David K. Shipler,a New York Times reporter based in Jerusalem during the early 1980s, won the Pulitzer Prize in 1987 for Arab and Jew: Wounded Spirits in a Promised Land. His book, rather than attempting to give a history of the conflict, was an honest look at the relationships between Arabs and Jews. It contained interviews with many people who were deeply involved in the conflict, yet it refused to advocate for one side over the other. In his preface to the first edition, Shipler wrote:
This is not a book about the diplomatic, political, or military dimensions of the Arab-Israeli conflict. Nor is it a chronicle of Israel’s domestic evolution. Those elements are presented only insofar as they shed light on the subject at hand. Rather, the purpose here is to examine the attitudes, images, and stereotypes that Arabs and Jews have of one another, the roots of their aversions, and the complex interactions between them in the small territory where they live together under Israeli rule: the strip of land between the Jordan River and the Mediterranean Sea (xxviii).
In 2015, the book came out in a revised and expanded edition, and I’ve been reading that edition over the last several months. While I have spent lots of time studying the ancient history of the area, I knew relatively little about its more recent history. And while, as mentioned above, this book is not a history book, I found it to be an enlightening window on the day-to-day lives of people who live under a great amount of pressure. Shipler organizes the book into three parts:
First, the broad forces that contribute to aversion, namely the engines of war, nationalism, terrorism, and religious absolutism. … Second, the catalogue if images, each of the other, some held in parallel, some unique to the Arab-Jewish relationship, some reminiscent of stereotypes between other groups in other societies.
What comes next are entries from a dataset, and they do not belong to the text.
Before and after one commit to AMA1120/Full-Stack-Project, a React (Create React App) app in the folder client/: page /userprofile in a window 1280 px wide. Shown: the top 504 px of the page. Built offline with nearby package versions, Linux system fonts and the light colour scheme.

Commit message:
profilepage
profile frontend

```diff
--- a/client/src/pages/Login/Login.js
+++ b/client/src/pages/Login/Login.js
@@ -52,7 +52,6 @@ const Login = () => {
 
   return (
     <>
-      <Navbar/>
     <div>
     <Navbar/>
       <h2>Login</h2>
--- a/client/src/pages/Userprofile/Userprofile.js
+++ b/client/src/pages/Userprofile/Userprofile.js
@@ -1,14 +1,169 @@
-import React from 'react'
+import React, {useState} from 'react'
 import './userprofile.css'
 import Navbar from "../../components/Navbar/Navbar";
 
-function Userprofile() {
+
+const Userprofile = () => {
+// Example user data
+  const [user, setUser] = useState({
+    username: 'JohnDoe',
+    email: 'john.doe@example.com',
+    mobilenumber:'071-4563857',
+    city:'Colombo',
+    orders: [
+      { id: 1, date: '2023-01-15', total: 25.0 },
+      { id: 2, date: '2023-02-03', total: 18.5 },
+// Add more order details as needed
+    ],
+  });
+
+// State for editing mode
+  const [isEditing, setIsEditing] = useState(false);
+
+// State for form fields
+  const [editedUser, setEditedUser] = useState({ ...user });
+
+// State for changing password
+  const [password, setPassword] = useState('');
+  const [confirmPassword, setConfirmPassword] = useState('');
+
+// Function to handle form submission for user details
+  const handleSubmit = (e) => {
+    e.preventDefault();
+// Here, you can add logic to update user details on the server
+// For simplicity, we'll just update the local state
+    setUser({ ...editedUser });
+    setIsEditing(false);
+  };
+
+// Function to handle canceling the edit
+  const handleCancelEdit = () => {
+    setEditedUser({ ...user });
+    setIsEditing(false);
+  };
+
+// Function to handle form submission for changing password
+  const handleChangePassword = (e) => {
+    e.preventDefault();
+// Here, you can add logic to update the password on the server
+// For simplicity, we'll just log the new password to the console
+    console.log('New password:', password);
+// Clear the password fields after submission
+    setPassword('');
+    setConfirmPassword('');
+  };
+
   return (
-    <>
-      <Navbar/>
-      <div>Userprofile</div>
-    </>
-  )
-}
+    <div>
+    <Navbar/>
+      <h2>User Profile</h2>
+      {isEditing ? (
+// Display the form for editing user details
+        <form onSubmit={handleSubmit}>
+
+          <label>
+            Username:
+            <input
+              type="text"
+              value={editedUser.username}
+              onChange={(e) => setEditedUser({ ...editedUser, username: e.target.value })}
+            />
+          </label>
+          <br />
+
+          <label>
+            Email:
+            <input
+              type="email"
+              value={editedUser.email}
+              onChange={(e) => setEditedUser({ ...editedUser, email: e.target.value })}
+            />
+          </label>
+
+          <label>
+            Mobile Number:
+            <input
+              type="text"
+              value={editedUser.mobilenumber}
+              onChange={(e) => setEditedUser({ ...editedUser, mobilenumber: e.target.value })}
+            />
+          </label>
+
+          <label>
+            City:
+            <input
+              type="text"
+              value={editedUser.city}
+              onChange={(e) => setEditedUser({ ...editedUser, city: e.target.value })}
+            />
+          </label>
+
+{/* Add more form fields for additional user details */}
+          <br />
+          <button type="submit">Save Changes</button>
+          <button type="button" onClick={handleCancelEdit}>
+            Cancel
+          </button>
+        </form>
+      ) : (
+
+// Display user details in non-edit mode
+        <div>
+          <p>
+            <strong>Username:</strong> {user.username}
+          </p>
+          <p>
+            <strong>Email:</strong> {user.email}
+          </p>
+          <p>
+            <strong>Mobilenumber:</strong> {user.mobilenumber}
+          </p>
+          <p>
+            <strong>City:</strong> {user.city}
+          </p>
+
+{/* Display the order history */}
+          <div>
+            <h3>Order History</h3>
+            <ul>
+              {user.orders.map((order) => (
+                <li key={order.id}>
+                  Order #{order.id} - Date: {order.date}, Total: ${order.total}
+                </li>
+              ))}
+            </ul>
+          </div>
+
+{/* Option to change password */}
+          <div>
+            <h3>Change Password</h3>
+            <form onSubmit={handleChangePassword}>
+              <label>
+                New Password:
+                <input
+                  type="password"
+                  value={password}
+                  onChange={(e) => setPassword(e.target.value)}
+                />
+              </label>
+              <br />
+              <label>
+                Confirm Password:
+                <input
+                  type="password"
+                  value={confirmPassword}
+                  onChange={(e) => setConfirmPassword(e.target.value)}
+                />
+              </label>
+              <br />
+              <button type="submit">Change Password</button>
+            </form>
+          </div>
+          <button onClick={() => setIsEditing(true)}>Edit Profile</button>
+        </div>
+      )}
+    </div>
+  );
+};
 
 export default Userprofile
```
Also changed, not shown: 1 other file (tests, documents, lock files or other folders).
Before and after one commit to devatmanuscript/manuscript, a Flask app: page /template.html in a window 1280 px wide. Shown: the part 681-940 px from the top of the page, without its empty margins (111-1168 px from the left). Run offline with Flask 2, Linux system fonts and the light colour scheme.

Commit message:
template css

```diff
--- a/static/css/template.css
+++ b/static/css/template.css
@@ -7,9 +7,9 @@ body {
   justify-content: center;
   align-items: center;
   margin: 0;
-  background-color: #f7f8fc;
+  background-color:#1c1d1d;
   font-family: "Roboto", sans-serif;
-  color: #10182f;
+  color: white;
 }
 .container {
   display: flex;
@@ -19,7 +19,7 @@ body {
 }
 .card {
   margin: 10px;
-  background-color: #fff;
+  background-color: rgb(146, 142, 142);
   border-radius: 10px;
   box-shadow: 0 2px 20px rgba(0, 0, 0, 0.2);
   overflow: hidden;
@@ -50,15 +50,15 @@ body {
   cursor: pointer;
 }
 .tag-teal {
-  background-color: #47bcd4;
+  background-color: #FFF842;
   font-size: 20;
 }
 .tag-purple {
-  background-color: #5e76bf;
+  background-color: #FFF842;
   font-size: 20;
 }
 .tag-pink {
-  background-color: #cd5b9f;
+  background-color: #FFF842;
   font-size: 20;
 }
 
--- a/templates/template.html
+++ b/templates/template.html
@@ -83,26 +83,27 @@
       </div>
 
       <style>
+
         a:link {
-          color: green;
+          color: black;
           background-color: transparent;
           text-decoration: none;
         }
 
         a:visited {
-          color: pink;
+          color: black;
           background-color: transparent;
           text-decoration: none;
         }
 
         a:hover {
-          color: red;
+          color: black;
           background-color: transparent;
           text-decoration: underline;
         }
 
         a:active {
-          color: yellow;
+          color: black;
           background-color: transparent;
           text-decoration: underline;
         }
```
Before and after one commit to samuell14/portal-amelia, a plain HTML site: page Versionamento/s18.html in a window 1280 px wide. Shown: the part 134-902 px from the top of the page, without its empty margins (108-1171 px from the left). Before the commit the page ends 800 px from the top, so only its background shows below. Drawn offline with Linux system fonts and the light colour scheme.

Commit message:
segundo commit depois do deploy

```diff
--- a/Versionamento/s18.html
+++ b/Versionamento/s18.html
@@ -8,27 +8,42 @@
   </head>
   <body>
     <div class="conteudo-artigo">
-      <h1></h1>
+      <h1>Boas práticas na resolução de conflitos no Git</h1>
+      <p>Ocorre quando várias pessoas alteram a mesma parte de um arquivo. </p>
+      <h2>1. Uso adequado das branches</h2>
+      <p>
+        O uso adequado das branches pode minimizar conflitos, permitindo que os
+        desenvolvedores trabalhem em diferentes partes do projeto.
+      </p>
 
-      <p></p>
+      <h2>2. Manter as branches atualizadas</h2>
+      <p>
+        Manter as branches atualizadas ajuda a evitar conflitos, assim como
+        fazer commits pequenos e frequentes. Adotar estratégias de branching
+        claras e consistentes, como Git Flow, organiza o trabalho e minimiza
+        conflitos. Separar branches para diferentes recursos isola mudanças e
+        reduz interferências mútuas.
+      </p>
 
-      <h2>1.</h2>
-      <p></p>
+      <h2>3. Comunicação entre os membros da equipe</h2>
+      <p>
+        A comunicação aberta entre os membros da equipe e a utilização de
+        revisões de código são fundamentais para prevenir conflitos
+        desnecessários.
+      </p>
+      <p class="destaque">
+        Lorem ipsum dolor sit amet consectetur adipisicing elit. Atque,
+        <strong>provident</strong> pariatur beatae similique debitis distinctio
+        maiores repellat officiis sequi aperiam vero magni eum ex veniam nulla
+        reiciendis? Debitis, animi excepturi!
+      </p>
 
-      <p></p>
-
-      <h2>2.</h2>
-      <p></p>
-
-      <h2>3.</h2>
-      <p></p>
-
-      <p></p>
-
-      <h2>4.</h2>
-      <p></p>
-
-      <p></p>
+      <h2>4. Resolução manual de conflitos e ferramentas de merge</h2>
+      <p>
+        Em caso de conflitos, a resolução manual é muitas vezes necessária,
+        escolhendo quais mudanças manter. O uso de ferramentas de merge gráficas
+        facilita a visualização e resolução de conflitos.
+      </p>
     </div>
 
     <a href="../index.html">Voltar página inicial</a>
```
Third, the complexities of interaction, from cultural and religious affinity to the idealistic efforts of a few Jews and Arabs to reach across the gap of ignorance.” (15–16)
The conflict boils down to this: both Jews and Arabs want to live in the land between the Jordan River and the Mediterranean, and both believe they have a legitimate claim to that land. Beyond that, there are what seem like a million shades of nuance. There are not just Arabs who live in the West Bank and Gaza but also Arabs who are citizens of Israel. There are Bedouins. While most Palestinian Arabs are Muslim, there is a minority of Christians among them. There are also different kinds of Jews—the Ashkenazim and the Sephardim, who emigrated from different places and generally have different statuses within Israeli society.
Shipler presents the nuances of the conflict so well that by the end of the book I could only arrive one conclusion: it’s complicated, it’s a mess, and I don’t know what ought to be done. There are no clear good guys and bad guys in this book. Jews may have the political power in their society, and so it is easy to conclude that Arabs are the only victims. On the other hand, Israeli Jews are also surrounded by hostile neighbors and are haunted by memories of their own victimhood in the Holocaust. What does Shipler himself think should be done? He doesn’t offer particular policy proposals, but rather points toward empathy:
Because I am a writer, and I write about what people think, I naturally believe that it helps to know the other side’s viewpoint, even if you don’t accept it. So in the Israeli-Palestinian conflict, the narrative of the other needs to be heard. Jews see the creation of Israel as a rebirth founded on historical justice. That does not mean that it was a rebirth for Palestinians. That they see it as al-Nakba, the catastrophe, doesn’t mean it was a catastrophe for Jews. But the two narratives must somehow be spliced together, not to endorse the other side’s story but to recognize it, to acknowledge it, to say, okay, yes, you had that experience. We had our experience. We honor your story. We honor your experience. You honor ours. That is the hardest task, much more difficult than drawing lines on a map. (682)
This is a long book at 700+ pages (200 or so more than the first edition), so I could only recommend it to committed readers with a bit of time on their hands. It’s not beach reading, unless you go to the beach to contemplate the tragedies of intractable cultural conflict (I know there are some of you out there). But it is a worthwhile read, and contains many wonderful stories and vignettes from various slices of society in Israel and the West Bank. Readers who have already decided that they are on one side or the other will more than likely not find it satisfying. However, those who, like myself, are newcomers to the conflict and are looking only to listen will find in this book a wonderfully thorough introduction to the Israeli-Palestinian conflict.
Note: Thanks to the publisher for a review copy of this book. I was not asked to give a positive review.